EXERCISE INSTRUCTIONS.
Please write out all of the entries beneath this line exactly, skipping the pictures.

[Itemized modification records]

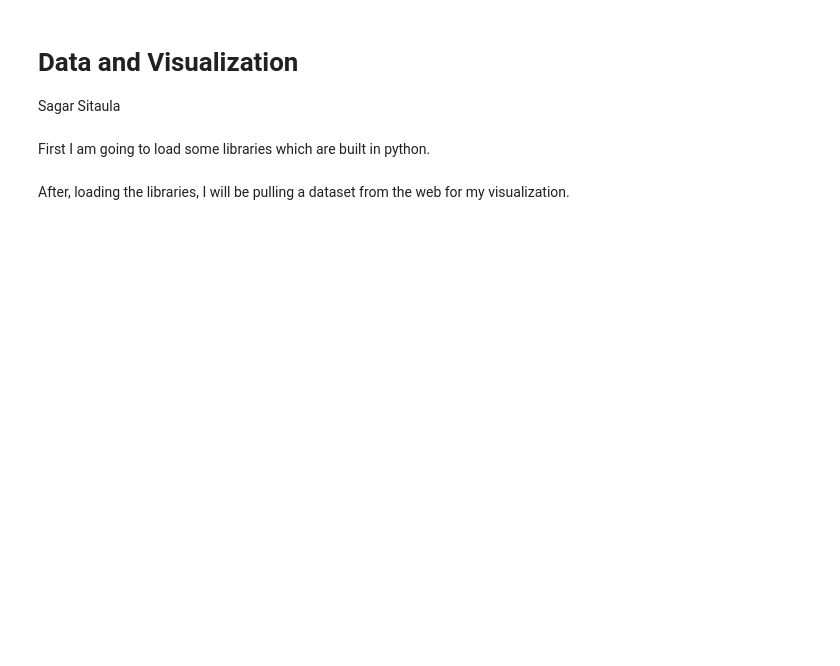
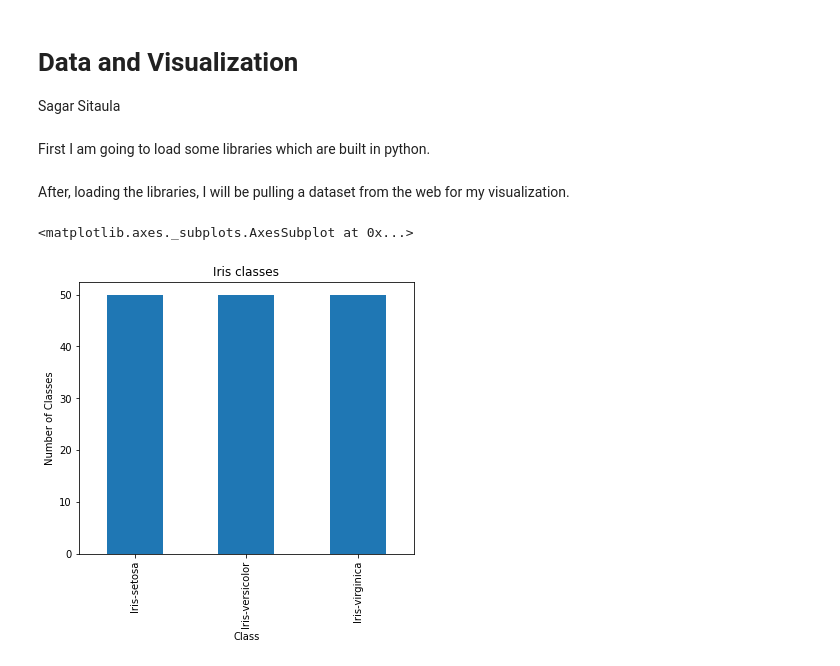
Before and after one commit to SagarSitaula1/Data-Visual, a Jupyter notebook: Datavisual.ipynb, the cells around one changed output. Saved outputs shown, nothing was run; the diff lists cells and outputs as text; code cells hidden in the pictures; blank space fills up the shorter version.

```diff
--- a/Datavisual.ipynb
+++ b/Datavisual.ipynb
@@ -16,3 +16,11 @@ import seaborn as sns
 After, loading the libraries, I will be pulling a dataset from the web for my visualization.
 # %%
 df= pd.read_csv('https://raw.githubusercontent.com/nurfnick/Data_Viz/main/iris.csv')
+# %%
+dfg = df.groupby(['Class'])['Class'].count()
+
+dfg.plot(kind='bar', title='Iris classes', ylabel='Number of Classes',
+         xlabel='Class', figsize=(6, 5))
+# %% [output]
+<matplotlib.axes._subplots.AxesSubplot at 0x...>
+[figure, added]
```
Also changed, not shown: parts of 8 cells of this notebook.
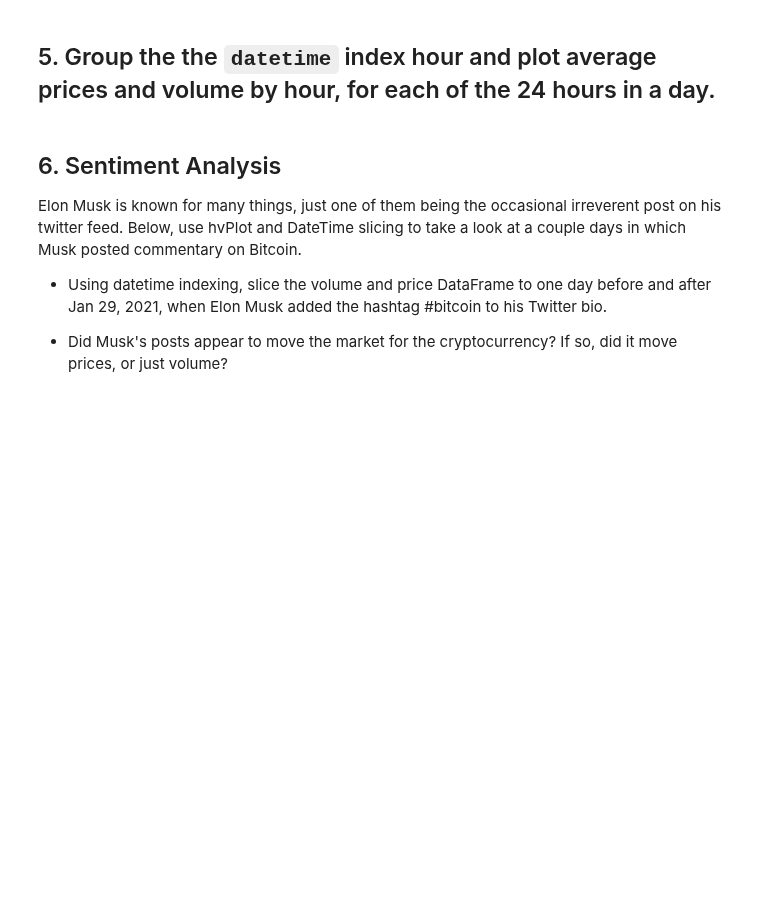
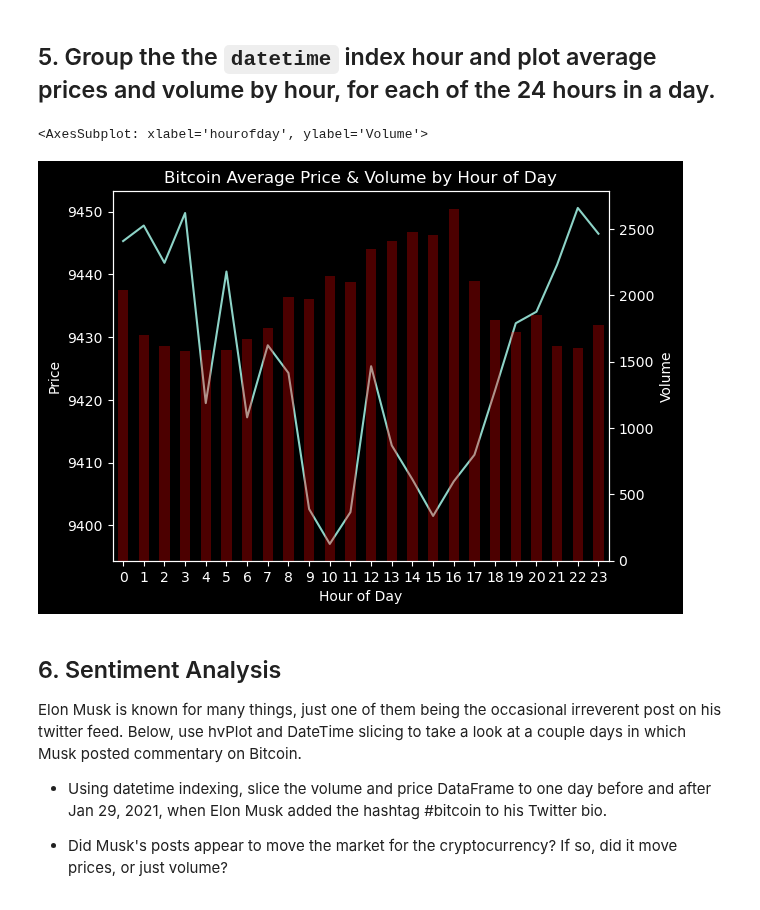
Before and after one commit to juil/fintech-uoftbootcamp, a Jupyter notebook: 11-time-series/class2/Activities/01-Stu_Warm_Up/Unsolved/time_series_warm_up.ipynb, the cells around one changed output. Drawn from its saved outputs; the diff is of its cells as text; code cells hidden in the pictures; blank space fills up the shorter version.

Commit message:
Plot time series analysis

```diff
--- a/11-time-series/class2/Activities/01-Stu_Warm_Up/Unsolved/time_series_warm_up.ipynb
+++ b/11-time-series/class2/Activities/01-Stu_Warm_Up/Unsolved/time_series_warm_up.ipynb
@@ -52,3 +64,25 @@ df.head()
+# %%
+# Plot hourly trends in prices and volume for the cryptocurrency
+df_bitcoin_hour = df.groupby(df.index.hour).mean()
+df_bitcoin_hour.index.name = 'hourofday'
+df_bitcoin_hour
+
+# Plot price and volume of bitcoin
+# Create figure and axis
+fig, ax1 = plt.subplots()
+# Plot price on left y-axis
+df_bitcoin_hour['close'].plot(
+    ax=ax1, ylabel='Price', xlabel='Hour of Day',
+    title='Bitcoin Average Price & Volume by Hour of Day')
+# Create 2nd y-axis on right side
+ax2 = ax1.twinx()
+# Plot volume to y-axis on right side
+df_bitcoin_hour['volume'].plot.bar(
+    ax=ax2, ylabel='Volume',
+    color='red', alpha=0.3)
+# %% [output]
+<AxesSubplot: xlabel='hourofday', ylabel='Volume'>
+[figure, added]
 # %% [markdown]
 ## 6. Sentiment Analysis
 Elon Musk is known for many things, just one of them being the occasional irreverent post on his twitter feed. Below, use hvPlot and DateTime slicing to take a look at a couple days in which Musk posted commentary on Bitcoin.
```
Also changed, not shown: parts of 5 cells of this notebook.
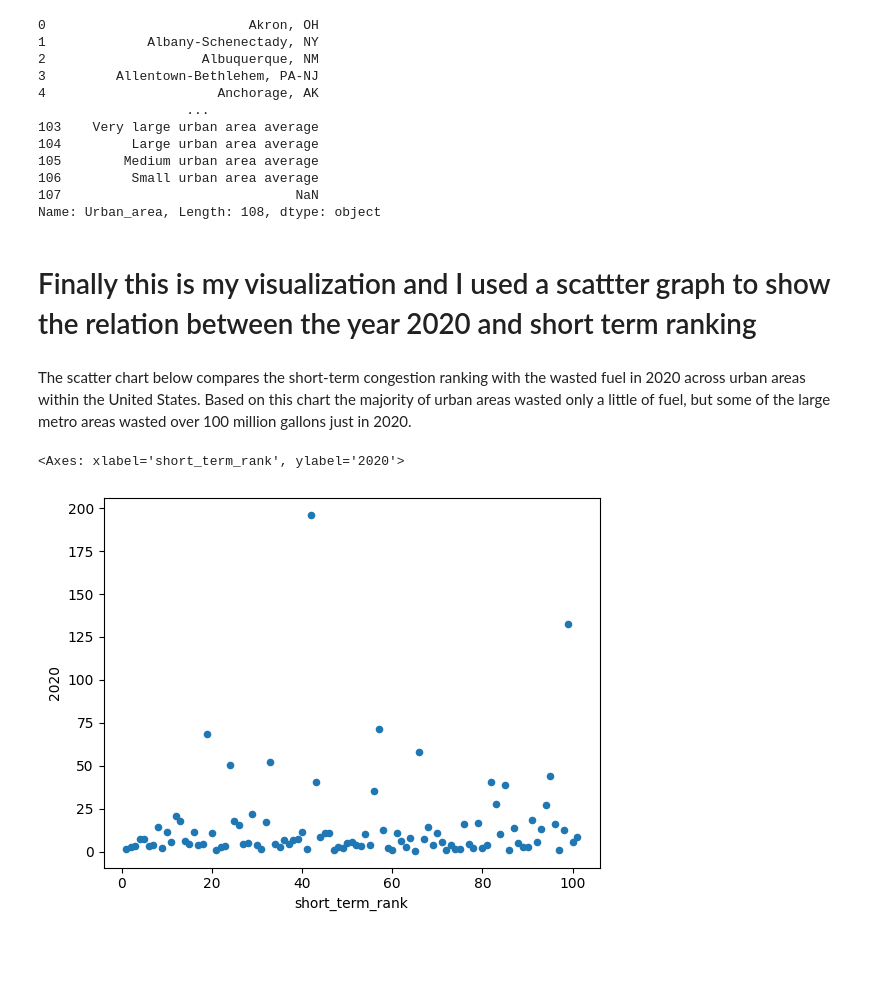
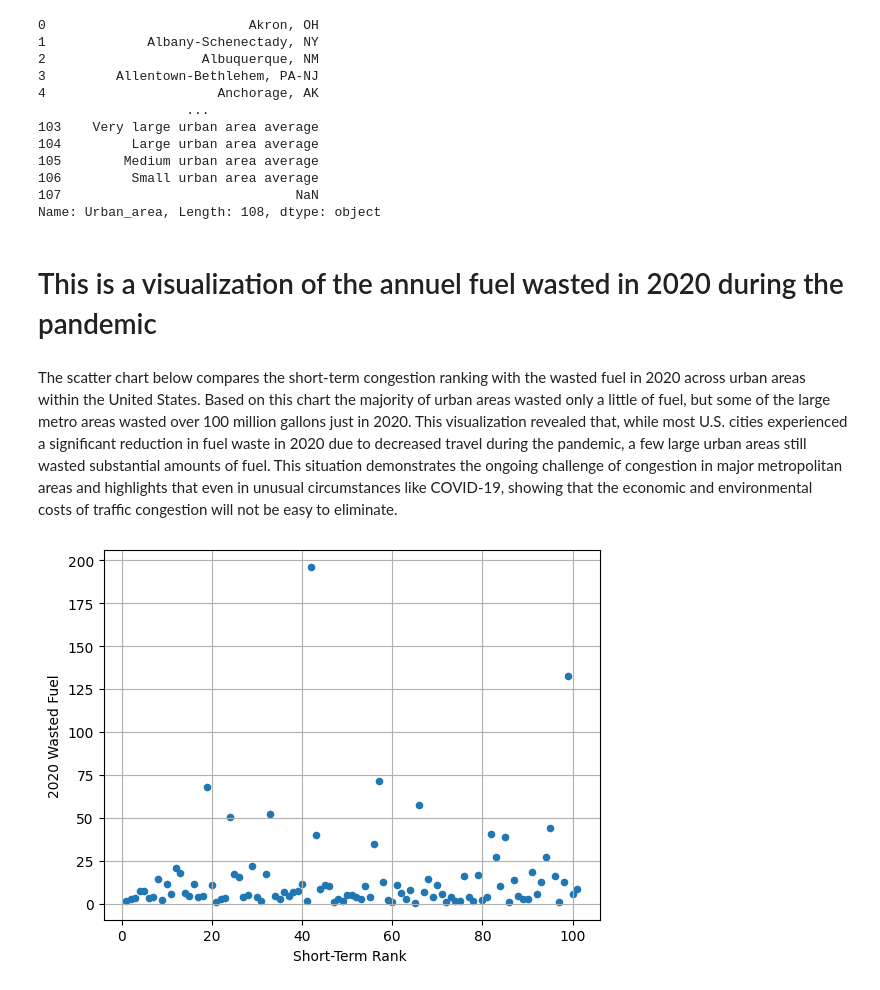
Before and after one commit to jess11233/ITCS3162, a Jupyter notebook: projectOneVisual.ipynb, the cells around one changed output. Saved outputs shown, nothing was run; the diff lists cells and outputs as text; code cells hidden in the pictures; blank space fills up the shorter version.

```diff
--- a/projectOneVisual.ipynb
+++ b/projectOneVisual.ipynb
@@ -38,0 +52,11 @@ table.head()
+# %%
+table["short_term_percentage"] = (
+    table["short_term_percentage"].astype(str).str.replace(",", "").astype(float)
+)
+table["long_term_percentage"] = (
+    table["long_term_percentage"].astype(str).str.replace(",", "").astype(float)
+)
+
+years = [col for col in table.columns if col.startswith("(R)") or col.isdigit()]
+table_grouped = table.groupby("population_group")[years].mean().T
+table.head()
@@ -112,11 +144,14 @@ table['Urban_area']
 107                              NaN
 Name: Urban_area, Length: 108, dtype: object
 # %% [markdown]
-# Finally this is my visualization and I used a scattter graph to show the relation between the year 2020 and short term ranking
+# This is a visualization of the annuel fuel wasted in 2020 during the pandemic
 # %% [markdown]
-The scatter chart below compares the short-term congestion ranking with the wasted fuel in 2020 across urban areas within the United States. Based on this chart the majority of urban areas wasted only a little of fuel, but some of the large metro areas wasted over 100 million gallons just in 2020.
+The scatter chart below compares the short-term congestion ranking with the wasted fuel in 2020 across urban areas within the United States. Based on this chart the majority of urban areas wasted only a little of fuel, but some of the large metro areas wasted over 100 million gallons just in 2020. This visualization revealed that, while most U.S. cities experienced a significant reduction in fuel waste in 2020 due to decreased travel during the pandemic, a few large urban areas still wasted substantial amounts of fuel. This situation demonstrates the ongoing challenge of congestion in major metropolitan areas and highlights that even in unusual circumstances like COVID-19, showing that the economic and environmental costs of traffic congestion will not be easy to eliminate.
 # %%
 table.plot(x='short_term_rank', y='2020', kind='scatter')
+plt.xlabel("Short-Term Rank ")
+plt.ylabel("2020 Wasted Fuel")
+plt.grid(True)
+plt.show()
 # %% [output]
-<Axes: xlabel='short_term_rank', ylabel='2020'>
-[figure, old version]
+[figure, new version]
```
Also changed, not shown: parts of 24 cells of this notebook.
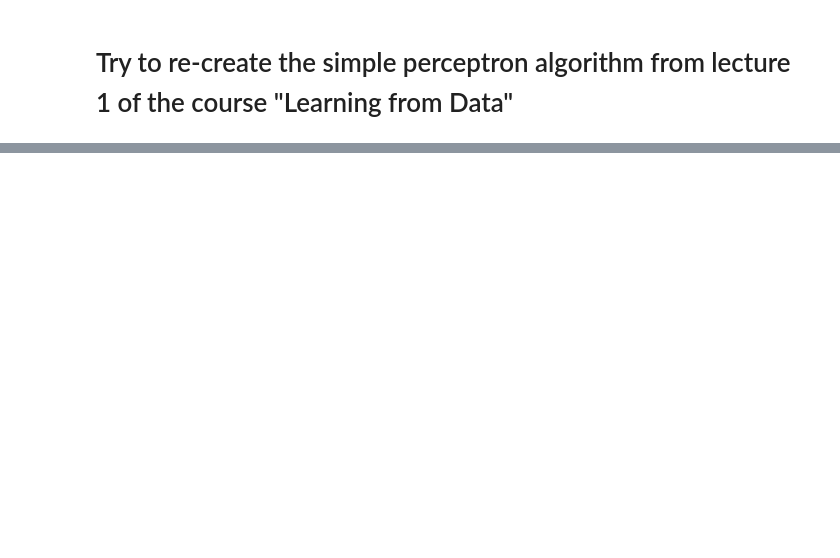
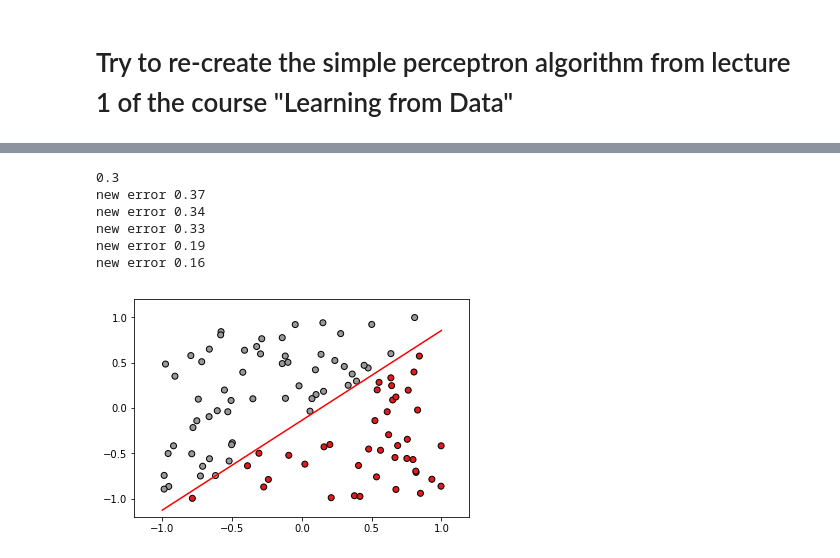
Before and after one commit to heroddaji/SurpriseDeep, a Jupyter notebook: applications/learning_from_data/1_simple_perceptron.ipynb, the cells around one changed output, grey strips where cells are left out. Saved outputs shown, nothing was run; the diff lists cells and outputs as text; code cells hidden in the pictures; blank space fills up the shorter version.

```diff
--- a/applications/learning_from_data/1_simple_perceptron.ipynb
+++ b/applications/learning_from_data/1_simple_perceptron.ipynb
@@ -8 +29,8 @@ from numpy import random
+# %%
+def cal_error(predict, actual):
+    count = 0
+    for i in range(len(predict)):
+        if predict[i] != actual[i]:
+            count += 1
+    return count/len(predict)
 # %%
@@ -30,0 +57,31 @@ ValueError: a must be 1-dimensional
+# %%
+w = np.array([0,0]) #init weight to 0, w is also the first poly
+init_y = caly(inputs, np.poly1d(w))
+lowest_error = cal_error(init_y, outputs)
+print(init_error)
+#iterate thought the missclasified point and adjust the weight by this formular w <- w + y*x (y is the sign)
+for e in range(500):
+    for index, p in enumerate(predict_y):
+        if p != outputs[index]:
+#             updated_value = -outputs[index]*inputs[index]
+            updated_value = np.random.choice([1,-1]) * inputs[index]
+            new_w = w + updated_value
+            new_w = new_w / np.linalg.norm(new_w)
+            pred_y = caly(inputs, np.poly1d(new_w))
+            error = cal_error(pred_y, outputs)
+            if error < lowest_error:
+                w = new_w
+                lowest_error = error
+                print('new error', error)
+    predict_y = caly(inputs, np.poly1d(w))
+# %% [output]
+0.3
+new error 0.37
+new error 0.34
+new error 0.33
+new error 0.19
+new error 0.16
+# %%
+drawplot(inputs,caly(inputs, np.poly1d(w)), np.poly1d(w))
+# %% [output]
+[figure, added]
```
Also changed, not shown: parts of 8 cells of this notebook.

EXERCISE SOLUTION.
Before and after one commit to SagarSitaula1/Data-Visual, a Jupyter notebook: Datavisual.ipynb, the cells around one changed output. Saved outputs shown, nothing was run; the diff lists cells and outputs as text; code cells hidden in the pictures; blank space fills up the shorter version.

```diff
--- a/Datavisual.ipynb
+++ b/Datavisual.ipynb
@@ -16,3 +16,11 @@ import seaborn as sns
 After, loading the libraries, I will be pulling a dataset from the web for my visualization.
 # %%
 df= pd.read_csv('https://raw.githubusercontent.com/nurfnick/Data_Viz/main/iris.csv')
+# %%
+dfg = df.groupby(['Class'])['Class'].count()
+
+dfg.plot(kind='bar', title='Iris classes', ylabel='Number of Classes',
+         xlabel='Class', figsize=(6, 5))
+# %% [output]
+<matplotlib.axes._subplots.AxesSubplot at 0x...>
+[figure, added]
```
Also changed, not shown: parts of 8 cells of this notebook.
Before and after one commit to juil/fintech-uoftbootcamp, a Jupyter notebook: 11-time-series/class2/Activities/01-Stu_Warm_Up/Unsolved/time_series_warm_up.ipynb, the cells around one changed output. Drawn from its saved outputs; the diff is of its cells as text; code cells hidden in the pictures; blank space fills up the shorter version.

Commit message:
Plot time series analysis

```diff
--- a/11-time-series/class2/Activities/01-Stu_Warm_Up/Unsolved/time_series_warm_up.ipynb
+++ b/11-time-series/class2/Activities/01-Stu_Warm_Up/Unsolved/time_series_warm_up.ipynb
@@ -52,3 +64,25 @@ df.head()
+# %%
+# Plot hourly trends in prices and volume for the cryptocurrency
+df_bitcoin_hour = df.groupby(df.index.hour).mean()
+df_bitcoin_hour.index.name = 'hourofday'
+df_bitcoin_hour
+
+# Plot price and volume of bitcoin
+# Create figure and axis
+fig, ax1 = plt.subplots()
+# Plot price on left y-axis
+df_bitcoin_hour['close'].plot(
+    ax=ax1, ylabel='Price', xlabel='Hour of Day',
+    title='Bitcoin Average Price & Volume by Hour of Day')
+# Create 2nd y-axis on right side
+ax2 = ax1.twinx()
+# Plot volume to y-axis on right side
+df_bitcoin_hour['volume'].plot.bar(
+    ax=ax2, ylabel='Volume',
+    color='red', alpha=0.3)
+# %% [output]
+<AxesSubplot: xlabel='hourofday', ylabel='Volume'>
+[figure, added]
 # %% [markdown]
 ## 6. Sentiment Analysis
 Elon Musk is known for many things, just one of them being the occasional irreverent post on his twitter feed. Below, use hvPlot and DateTime slicing to take a look at a couple days in which Musk posted commentary on Bitcoin.
```
Also changed, not shown: parts of 5 cells of this notebook.
Before and after one commit to jess11233/ITCS3162, a Jupyter notebook: projectOneVisual.ipynb, the cells around one changed output. Saved outputs shown, nothing was run; the diff lists cells and outputs as text; code cells hidden in the pictures; blank space fills up the shorter version.

```diff
--- a/projectOneVisual.ipynb
+++ b/projectOneVisual.ipynb
@@ -38,0 +52,11 @@ table.head()
+# %%
+table["short_term_percentage"] = (
+    table["short_term_percentage"].astype(str).str.replace(",", "").astype(float)
+)
+table["long_term_percentage"] = (
+    table["long_term_percentage"].astype(str).str.replace(",", "").astype(float)
+)
+
+years = [col for col in table.columns if col.startswith("(R)") or col.isdigit()]
+table_grouped = table.groupby("population_group")[years].mean().T
+table.head()
@@ -112,11 +144,14 @@ table['Urban_area']
 107                              NaN
 Name: Urban_area, Length: 108, dtype: object
 # %% [markdown]
-# Finally this is my visualization and I used a scattter graph to show the relation between the year 2020 and short term ranking
+# This is a visualization of the annuel fuel wasted in 2020 during the pandemic
 # %% [markdown]
-The scatter chart below compares the short-term congestion ranking with the wasted fuel in 2020 across urban areas within the United States. Based on this chart the majority of urban areas wasted only a little of fuel, but some of the large metro areas wasted over 100 million gallons just in 2020.
+The scatter chart below compares the short-term congestion ranking with the wasted fuel in 2020 across urban areas within the United States. Based on this chart the majority of urban areas wasted only a little of fuel, but some of the large metro areas wasted over 100 million gallons just in 2020. This visualization revealed that, while most U.S. cities experienced a significant reduction in fuel waste in 2020 due to decreased travel during the pandemic, a few large urban areas still wasted substantial amounts of fuel. This situation demonstrates the ongoing challenge of congestion in major metropolitan areas and highlights that even in unusual circumstances like COVID-19, showing that the economic and environmental costs of traffic congestion will not be easy to eliminate.
 # %%
 table.plot(x='short_term_rank', y='2020', kind='scatter')
+plt.xlabel("Short-Term Rank ")
+plt.ylabel("2020 Wasted Fuel")
+plt.grid(True)
+plt.show()
 # %% [output]
-<Axes: xlabel='short_term_rank', ylabel='2020'>
-[figure, old version]
+[figure, new version]
```
Also changed, not shown: parts of 24 cells of this notebook.
Before and after one commit to heroddaji/SurpriseDeep, a Jupyter notebook: applications/learning_from_data/1_simple_perceptron.ipynb, the cells around one changed output, grey strips where cells are left out. Saved outputs shown, nothing was run; the diff lists cells and outputs as text; code cells hidden in the pictures; blank space fills up the shorter version.

```diff
--- a/applications/learning_from_data/1_simple_perceptron.ipynb
+++ b/applications/learning_from_data/1_simple_perceptron.ipynb
@@ -8 +29,8 @@ from numpy import random
+# %%
+def cal_error(predict, actual):
+    count = 0
+    for i in range(len(predict)):
+        if predict[i] != actual[i]:
+            count += 1
+    return count/len(predict)
 # %%
@@ -30,0 +57,31 @@ ValueError: a must be 1-dimensional
+# %%
+w = np.array([0,0]) #init weight to 0, w is also the first poly
+init_y = caly(inputs, np.poly1d(w))
+lowest_error = cal_error(init_y, outputs)
+print(init_error)
+#iterate thought the missclasified point and adjust the weight by this formular w <- w + y*x (y is the sign)
+for e in range(500):
+    for index, p in enumerate(predict_y):
+        if p != outputs[index]:
+#             updated_value = -outputs[index]*inputs[index]
+            updated_value = np.random.choice([1,-1]) * inputs[index]
+            new_w = w + updated_value
+            new_w = new_w / np.linalg.norm(new_w)
+            pred_y = caly(inputs, np.poly1d(new_w))
+            error = cal_error(pred_y, outputs)
+            if error < lowest_error:
+                w = new_w
+                lowest_error = error
+                print('new error', error)
+    predict_y = caly(inputs, np.poly1d(w))
+# %% [output]
+0.3
+new error 0.37
+new error 0.34
+new error 0.33
+new error 0.19
+new error 0.16
+# %%
+drawplot(inputs,caly(inputs, np.poly1d(w)), np.poly1d(w))
+# %% [output]
+[figure, added]
```
Also changed, not shown: parts of 8 cells of this notebook.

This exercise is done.